Uncle David told me that when he was a kid in the 40s, the public swimming pool on the Black side of town was called “the ink well.” He added, “Terrible!”
I don’t know what age I was when my dad first shared his theory that there was nothing inferior or superior about black people or white people, but that each just had a visceral, perhaps natural disgust toward the other race. There was no disparagement of Black people in our house, but my younger sister did remind me of our shock one day in the car when Dad got mad at a Black motorist and shouted (not so the man could hear), “You … monkey’s uncle!”
Dad loved “The Cosby Show,” though his ad agency had hired Bill for some commercials and he was supposedly a big asshole to work with.
After an almost perfect Republican voting record beginning with Thomas Dewey, Dad, then sick with pancreatic cancer, voted for Barack Obama for president, and cried in disbelief afterward that he had lived long enough to vote for a Black man for president. Just barely. He did not live to see the inauguration.
In college, I saw Do the Right Thing. It was stranger to me than Alien.
Soon after I moved to Chicago, I rode the Lake Street El past the hulking, dismal Henry Horner Homes public housing projects, while reading the book about life there, Alex Kotlowitz’s There Are No Children Here. It seemed to me that I was looking directly at the biggest problem in America.
At my first job, in the early 1990s, two Black employees—they were actual sisters—marched into the CEO’s office one day in January and said loudly enough that people outside the office could hear, “Hey, how about you make Martin Luther King Day a company holiday and give everybody the day off?” Startled, he said, “Okay?” And from then on, we had MLK Day off.
Someone closely connected with a Chicago police detective in Black neighborhoods told me that the police routinely beat confessions out of suspects with phone books because they don’t leave marks, and because the police’s attitude was, “They’re going to say we beat ‘em anyway, so we might as well.”
In our late twenties, my wife went to work as a school teacher on the West Side of Chicago, and started bringing poor Black kids home, to sleep in our house when there was too much trouble in theirs. I went along with this, despite extreme and not fully understood discomfort and resentment. I took a special interest in one of the kids, a sweet and handsome teenage artist named Bryant. He liked to drive around in the decrepit, roofless truck I had at the time, because he liked to admire himself in the big side mirrors.

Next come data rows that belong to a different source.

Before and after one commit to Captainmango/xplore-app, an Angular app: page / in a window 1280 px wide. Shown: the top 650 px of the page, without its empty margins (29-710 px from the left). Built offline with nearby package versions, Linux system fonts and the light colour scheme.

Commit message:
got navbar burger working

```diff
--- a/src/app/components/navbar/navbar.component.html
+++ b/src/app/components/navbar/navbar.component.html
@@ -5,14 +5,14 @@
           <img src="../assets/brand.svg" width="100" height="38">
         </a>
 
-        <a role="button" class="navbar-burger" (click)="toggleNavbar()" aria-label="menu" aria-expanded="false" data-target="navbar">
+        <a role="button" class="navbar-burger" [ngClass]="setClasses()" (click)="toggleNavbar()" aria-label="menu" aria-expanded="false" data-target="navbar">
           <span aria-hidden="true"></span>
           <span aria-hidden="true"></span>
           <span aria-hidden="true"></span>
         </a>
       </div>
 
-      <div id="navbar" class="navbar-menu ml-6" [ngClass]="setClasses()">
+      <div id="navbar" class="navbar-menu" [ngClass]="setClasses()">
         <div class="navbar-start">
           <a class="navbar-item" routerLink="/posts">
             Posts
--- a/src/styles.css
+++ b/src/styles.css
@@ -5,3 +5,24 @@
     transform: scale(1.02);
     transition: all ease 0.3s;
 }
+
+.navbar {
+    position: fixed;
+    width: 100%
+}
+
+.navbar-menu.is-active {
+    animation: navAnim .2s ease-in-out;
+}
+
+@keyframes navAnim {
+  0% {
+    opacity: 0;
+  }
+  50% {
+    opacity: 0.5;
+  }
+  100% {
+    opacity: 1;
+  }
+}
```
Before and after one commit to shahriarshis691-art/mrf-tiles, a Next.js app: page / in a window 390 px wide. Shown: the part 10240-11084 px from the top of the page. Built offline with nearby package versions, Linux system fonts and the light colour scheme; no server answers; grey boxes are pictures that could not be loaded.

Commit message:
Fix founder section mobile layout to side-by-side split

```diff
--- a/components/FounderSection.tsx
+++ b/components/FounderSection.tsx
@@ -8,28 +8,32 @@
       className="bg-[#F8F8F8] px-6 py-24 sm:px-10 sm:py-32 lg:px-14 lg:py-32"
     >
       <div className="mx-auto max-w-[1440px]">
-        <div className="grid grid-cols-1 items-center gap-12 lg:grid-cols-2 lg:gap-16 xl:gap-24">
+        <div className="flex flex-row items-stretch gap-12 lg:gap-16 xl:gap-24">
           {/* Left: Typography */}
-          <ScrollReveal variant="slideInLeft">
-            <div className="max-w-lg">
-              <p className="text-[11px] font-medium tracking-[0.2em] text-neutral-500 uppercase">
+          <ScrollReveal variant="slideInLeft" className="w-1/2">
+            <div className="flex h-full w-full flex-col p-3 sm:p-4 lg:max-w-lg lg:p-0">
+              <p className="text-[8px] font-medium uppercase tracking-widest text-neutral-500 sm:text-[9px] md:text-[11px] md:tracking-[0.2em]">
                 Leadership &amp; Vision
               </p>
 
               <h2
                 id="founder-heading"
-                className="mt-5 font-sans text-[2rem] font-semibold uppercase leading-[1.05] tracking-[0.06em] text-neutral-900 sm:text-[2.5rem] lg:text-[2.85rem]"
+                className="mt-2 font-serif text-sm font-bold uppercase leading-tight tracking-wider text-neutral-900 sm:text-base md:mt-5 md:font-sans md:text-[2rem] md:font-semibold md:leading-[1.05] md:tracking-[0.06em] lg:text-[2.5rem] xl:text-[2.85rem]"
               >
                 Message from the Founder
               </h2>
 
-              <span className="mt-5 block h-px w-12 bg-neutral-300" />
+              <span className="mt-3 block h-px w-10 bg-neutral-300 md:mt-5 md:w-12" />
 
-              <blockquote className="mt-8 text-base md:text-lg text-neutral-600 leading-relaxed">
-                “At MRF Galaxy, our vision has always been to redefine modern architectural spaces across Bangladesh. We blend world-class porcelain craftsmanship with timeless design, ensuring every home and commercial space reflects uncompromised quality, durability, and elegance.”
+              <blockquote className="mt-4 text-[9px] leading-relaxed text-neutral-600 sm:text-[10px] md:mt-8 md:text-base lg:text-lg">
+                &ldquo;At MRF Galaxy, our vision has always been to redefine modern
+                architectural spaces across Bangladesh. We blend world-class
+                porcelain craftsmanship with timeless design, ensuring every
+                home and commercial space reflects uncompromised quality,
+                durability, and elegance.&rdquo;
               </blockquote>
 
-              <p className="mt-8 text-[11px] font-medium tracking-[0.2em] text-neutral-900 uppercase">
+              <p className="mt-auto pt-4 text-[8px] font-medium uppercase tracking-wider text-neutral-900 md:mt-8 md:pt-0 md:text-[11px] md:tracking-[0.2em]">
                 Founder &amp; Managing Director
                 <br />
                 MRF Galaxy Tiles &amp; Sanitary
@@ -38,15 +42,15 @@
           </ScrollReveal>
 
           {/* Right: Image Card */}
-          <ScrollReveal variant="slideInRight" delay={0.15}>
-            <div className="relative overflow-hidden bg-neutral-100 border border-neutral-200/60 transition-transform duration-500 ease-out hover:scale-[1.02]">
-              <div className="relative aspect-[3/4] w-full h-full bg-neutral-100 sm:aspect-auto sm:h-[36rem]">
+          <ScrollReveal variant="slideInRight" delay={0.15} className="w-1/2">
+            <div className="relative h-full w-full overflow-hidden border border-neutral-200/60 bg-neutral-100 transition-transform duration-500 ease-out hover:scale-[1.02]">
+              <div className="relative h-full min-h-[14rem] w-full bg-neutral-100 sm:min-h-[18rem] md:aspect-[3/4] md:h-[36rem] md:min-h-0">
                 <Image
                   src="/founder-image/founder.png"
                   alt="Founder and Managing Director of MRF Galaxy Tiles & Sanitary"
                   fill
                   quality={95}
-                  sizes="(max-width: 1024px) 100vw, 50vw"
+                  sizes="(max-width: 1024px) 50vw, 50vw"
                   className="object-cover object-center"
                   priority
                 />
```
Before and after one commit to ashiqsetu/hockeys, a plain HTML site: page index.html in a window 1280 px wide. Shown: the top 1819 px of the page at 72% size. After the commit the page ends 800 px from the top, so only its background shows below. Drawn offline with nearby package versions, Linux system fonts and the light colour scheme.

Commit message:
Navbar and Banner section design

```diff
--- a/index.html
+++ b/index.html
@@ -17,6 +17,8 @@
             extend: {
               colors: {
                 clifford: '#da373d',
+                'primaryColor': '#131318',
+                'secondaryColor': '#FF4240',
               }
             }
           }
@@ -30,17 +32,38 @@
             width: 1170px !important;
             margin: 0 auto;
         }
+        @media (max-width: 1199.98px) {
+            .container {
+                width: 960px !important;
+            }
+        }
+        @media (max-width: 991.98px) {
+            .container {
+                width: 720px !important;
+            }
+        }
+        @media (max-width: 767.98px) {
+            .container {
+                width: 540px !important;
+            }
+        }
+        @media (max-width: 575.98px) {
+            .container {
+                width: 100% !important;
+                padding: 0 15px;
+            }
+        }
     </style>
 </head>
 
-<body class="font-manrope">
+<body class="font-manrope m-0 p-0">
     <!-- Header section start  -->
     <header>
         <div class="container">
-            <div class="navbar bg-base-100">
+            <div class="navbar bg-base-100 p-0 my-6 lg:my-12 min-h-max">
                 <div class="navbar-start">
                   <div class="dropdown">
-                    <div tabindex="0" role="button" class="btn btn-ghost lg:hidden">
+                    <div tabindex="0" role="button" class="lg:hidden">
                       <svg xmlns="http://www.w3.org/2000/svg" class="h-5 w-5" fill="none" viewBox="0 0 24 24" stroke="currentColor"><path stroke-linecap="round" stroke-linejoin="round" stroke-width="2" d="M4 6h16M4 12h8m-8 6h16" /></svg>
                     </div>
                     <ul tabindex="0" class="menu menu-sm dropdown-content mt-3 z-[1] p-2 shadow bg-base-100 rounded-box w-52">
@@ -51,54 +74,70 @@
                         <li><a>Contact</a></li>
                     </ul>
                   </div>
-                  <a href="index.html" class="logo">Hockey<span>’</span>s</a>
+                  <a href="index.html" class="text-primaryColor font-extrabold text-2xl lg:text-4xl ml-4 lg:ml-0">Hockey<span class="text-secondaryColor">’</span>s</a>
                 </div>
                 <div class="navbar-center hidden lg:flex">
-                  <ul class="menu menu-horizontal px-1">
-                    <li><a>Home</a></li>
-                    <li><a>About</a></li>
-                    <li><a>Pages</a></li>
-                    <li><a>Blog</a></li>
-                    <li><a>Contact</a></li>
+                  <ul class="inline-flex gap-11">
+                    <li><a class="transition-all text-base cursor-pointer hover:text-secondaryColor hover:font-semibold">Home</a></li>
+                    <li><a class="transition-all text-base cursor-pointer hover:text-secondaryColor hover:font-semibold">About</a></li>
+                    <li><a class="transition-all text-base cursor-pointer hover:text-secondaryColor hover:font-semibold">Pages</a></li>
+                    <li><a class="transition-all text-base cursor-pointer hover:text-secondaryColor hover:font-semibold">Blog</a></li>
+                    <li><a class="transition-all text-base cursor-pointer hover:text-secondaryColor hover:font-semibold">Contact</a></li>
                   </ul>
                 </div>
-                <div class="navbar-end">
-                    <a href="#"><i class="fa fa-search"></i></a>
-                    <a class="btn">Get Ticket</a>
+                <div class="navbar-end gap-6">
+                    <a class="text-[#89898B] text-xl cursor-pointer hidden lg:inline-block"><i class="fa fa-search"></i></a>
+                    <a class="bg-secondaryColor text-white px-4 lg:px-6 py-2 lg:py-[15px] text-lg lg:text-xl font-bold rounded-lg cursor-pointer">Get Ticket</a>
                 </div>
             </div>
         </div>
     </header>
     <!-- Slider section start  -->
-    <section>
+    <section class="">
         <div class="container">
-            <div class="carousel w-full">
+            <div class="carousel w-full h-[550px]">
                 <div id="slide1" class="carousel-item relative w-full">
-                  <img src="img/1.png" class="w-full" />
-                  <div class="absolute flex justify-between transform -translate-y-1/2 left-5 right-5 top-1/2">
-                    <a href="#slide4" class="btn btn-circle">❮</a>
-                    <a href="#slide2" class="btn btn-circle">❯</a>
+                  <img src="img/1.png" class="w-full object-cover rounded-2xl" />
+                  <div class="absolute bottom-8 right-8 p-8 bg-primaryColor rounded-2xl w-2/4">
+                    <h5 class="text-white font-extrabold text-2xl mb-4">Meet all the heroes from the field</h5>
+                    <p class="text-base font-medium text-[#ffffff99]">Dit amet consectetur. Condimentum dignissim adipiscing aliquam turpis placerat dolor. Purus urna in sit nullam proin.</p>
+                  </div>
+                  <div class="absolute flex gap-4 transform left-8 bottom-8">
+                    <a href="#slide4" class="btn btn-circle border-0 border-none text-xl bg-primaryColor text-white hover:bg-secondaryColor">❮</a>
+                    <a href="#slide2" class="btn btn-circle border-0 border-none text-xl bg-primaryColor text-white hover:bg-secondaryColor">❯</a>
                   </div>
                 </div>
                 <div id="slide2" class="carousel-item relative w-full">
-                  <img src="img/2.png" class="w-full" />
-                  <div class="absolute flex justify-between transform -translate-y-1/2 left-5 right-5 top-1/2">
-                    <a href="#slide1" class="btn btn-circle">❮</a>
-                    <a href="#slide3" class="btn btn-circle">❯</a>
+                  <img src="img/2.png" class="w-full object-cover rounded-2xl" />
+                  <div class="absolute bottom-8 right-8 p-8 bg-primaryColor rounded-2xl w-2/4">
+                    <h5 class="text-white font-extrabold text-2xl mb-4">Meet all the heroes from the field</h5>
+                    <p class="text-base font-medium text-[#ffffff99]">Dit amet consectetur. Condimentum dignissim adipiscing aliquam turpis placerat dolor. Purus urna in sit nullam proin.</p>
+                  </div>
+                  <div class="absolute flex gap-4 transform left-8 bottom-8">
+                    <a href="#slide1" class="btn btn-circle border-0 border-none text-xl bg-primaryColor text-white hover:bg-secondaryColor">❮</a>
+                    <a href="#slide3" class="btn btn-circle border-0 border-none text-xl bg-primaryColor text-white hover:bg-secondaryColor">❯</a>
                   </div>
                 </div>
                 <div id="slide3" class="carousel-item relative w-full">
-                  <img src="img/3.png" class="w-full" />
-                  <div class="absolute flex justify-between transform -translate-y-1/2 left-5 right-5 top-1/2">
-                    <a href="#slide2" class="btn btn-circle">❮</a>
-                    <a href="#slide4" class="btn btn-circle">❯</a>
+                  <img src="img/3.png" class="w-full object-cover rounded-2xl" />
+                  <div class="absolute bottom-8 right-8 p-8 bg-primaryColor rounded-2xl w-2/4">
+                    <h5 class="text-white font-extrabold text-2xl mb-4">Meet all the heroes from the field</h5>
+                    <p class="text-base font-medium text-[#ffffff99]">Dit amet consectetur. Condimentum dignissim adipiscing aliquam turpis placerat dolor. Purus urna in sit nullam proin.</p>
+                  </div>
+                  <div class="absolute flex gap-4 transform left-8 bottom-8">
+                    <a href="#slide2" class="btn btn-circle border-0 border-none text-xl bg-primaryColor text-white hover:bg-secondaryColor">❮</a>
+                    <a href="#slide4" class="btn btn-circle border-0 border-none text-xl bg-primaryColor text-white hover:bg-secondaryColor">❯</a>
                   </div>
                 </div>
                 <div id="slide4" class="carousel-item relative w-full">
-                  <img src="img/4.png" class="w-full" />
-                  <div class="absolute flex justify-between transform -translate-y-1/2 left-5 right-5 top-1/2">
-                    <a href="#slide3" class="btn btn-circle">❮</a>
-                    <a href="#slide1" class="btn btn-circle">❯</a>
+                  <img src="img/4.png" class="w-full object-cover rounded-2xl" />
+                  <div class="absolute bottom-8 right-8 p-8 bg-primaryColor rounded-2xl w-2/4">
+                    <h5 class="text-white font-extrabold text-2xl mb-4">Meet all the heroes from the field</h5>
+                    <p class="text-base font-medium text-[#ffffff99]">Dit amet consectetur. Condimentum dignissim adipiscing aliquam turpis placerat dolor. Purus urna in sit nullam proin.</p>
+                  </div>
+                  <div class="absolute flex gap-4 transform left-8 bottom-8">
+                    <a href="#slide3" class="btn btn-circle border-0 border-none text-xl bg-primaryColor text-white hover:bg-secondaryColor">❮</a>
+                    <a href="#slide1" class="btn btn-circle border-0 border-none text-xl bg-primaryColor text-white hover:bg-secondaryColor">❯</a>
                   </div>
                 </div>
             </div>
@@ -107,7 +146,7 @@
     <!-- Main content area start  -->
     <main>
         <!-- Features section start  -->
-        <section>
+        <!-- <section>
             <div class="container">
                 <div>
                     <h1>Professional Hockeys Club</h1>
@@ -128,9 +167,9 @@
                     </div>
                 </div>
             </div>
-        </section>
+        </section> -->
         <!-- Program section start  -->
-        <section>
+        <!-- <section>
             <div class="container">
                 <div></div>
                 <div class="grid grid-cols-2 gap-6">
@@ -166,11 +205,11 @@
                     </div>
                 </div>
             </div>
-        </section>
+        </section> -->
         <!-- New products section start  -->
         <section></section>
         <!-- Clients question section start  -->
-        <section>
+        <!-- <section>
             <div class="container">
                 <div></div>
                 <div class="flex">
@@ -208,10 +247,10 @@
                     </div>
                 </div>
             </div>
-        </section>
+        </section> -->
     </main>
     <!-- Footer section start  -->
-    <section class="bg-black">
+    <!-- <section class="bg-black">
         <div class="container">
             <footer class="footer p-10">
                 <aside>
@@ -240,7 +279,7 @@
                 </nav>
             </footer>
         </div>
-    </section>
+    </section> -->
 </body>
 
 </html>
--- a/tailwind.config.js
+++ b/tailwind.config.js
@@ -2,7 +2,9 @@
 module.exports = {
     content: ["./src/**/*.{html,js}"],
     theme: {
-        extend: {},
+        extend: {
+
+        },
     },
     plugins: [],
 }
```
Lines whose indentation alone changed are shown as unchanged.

One day as we rattled down Division Street, Bryant casually asked me why I drove such an unreliable bucket of bolts when I didn’t have to. I said I liked the adventure of it—because you just never knew what was going to happen!
“Dave?” he said, cautiously.
“Sometimes, I think white people don’t have enough problems.”
What my Black friend actually wrote in response was, “What does this mean? What do you want us to take away from this? I can see the tangled history with race. But what have you discovered? What has that tangled history left you with? What would you like us to do with this, become because of it, learn from it?”
No. It’s not a teaching document. It’s a learning document, for me, and for anyone who knows me. If it moved you to do an intake of your own, on paper or in your head, I think that would be terrific. But that, too, would be mostly for you.
But to Bryant’s question of two decades ago: I think white people have plenty of problems—especially those of us who want to get to the end of our lives having become (let alone having raised) saner citizens of this insane nation that we love, nevertheless.
Mimi Hanlon says